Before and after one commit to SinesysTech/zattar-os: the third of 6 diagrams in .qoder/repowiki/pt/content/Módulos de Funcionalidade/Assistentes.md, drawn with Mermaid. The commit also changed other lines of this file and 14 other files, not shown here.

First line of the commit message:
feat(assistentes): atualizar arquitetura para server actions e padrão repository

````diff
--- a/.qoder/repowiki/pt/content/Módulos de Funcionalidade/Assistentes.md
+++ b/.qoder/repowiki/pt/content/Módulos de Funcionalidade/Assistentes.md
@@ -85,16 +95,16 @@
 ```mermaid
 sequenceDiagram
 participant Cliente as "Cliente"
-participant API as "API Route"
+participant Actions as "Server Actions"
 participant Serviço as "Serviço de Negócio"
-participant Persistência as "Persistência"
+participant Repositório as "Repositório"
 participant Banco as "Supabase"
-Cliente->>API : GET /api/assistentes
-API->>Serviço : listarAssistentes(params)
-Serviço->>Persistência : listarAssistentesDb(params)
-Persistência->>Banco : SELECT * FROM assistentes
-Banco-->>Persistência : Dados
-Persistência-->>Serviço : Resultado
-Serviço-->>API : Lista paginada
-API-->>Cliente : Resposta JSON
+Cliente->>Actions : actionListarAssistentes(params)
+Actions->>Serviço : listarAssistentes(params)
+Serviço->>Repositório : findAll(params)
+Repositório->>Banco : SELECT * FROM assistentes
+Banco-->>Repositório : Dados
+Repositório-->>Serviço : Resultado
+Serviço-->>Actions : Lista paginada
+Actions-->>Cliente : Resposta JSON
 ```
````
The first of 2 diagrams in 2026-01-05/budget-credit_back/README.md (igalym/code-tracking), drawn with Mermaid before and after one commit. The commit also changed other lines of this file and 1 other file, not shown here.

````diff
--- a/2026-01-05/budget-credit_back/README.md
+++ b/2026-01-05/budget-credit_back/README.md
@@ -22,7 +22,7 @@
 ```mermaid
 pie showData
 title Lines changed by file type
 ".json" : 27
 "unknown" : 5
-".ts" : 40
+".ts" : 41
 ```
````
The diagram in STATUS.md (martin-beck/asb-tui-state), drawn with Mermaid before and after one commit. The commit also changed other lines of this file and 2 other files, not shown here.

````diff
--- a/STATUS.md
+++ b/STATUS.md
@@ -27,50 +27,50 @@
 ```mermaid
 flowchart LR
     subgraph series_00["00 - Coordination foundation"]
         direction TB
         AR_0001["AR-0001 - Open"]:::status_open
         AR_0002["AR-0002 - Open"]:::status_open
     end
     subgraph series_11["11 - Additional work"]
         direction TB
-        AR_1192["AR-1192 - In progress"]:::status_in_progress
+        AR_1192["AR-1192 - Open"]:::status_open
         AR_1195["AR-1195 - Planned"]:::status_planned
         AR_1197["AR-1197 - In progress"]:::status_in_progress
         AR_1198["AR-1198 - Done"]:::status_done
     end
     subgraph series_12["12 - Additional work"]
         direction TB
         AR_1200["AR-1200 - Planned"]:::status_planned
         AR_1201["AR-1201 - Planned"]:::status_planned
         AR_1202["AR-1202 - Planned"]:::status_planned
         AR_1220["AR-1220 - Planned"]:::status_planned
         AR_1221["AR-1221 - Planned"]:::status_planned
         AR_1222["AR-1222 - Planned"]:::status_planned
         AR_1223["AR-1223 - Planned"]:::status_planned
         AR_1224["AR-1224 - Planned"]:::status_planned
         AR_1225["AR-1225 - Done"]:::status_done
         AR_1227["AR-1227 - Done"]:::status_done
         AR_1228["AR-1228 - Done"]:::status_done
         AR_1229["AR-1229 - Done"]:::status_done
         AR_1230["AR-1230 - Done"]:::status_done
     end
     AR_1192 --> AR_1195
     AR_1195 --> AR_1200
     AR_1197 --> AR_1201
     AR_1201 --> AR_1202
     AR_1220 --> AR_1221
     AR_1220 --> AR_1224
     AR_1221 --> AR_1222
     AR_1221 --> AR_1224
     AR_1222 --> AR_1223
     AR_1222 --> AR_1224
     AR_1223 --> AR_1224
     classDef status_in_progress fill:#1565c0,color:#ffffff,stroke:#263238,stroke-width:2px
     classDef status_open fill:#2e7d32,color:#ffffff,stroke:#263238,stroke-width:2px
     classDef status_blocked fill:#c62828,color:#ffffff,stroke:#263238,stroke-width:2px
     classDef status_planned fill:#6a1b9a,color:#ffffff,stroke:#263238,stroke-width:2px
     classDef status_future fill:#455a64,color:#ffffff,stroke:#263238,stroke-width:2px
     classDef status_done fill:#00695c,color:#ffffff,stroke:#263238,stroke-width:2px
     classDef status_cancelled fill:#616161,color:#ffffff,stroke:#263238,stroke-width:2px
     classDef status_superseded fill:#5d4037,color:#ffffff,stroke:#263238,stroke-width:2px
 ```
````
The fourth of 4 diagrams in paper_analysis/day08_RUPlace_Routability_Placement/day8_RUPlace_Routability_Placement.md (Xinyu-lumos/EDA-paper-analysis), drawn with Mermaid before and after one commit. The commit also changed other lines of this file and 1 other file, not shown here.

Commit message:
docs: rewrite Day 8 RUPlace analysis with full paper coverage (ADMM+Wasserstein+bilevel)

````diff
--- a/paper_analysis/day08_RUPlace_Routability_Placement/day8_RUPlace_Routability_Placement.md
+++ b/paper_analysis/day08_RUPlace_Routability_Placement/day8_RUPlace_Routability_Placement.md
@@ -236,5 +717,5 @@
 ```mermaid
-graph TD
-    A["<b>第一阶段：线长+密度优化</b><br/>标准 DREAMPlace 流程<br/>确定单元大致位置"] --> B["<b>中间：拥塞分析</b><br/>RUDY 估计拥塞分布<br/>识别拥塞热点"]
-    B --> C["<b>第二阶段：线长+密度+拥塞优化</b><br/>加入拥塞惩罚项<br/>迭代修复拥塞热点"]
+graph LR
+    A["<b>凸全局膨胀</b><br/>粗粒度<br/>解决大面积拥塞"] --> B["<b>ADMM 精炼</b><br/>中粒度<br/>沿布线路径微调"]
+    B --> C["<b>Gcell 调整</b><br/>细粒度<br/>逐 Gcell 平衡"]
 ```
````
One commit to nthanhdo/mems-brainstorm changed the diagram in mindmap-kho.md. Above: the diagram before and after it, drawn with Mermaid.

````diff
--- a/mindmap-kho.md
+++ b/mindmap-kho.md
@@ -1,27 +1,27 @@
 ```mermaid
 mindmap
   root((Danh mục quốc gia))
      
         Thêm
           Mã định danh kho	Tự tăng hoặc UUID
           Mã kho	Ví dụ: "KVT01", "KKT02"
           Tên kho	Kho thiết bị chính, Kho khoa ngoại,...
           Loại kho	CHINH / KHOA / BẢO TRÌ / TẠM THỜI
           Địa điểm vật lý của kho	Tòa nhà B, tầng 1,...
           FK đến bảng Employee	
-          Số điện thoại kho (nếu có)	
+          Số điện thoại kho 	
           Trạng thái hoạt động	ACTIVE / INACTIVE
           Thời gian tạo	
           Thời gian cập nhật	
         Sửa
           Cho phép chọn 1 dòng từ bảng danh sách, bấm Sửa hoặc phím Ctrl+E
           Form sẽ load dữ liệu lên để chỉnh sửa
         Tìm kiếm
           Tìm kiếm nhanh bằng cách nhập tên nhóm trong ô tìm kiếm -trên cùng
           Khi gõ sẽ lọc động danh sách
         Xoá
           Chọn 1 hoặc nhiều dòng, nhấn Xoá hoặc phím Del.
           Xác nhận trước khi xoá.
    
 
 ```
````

###

Could you work out how many lines above contain the string "participant"? Only the number should be given.

7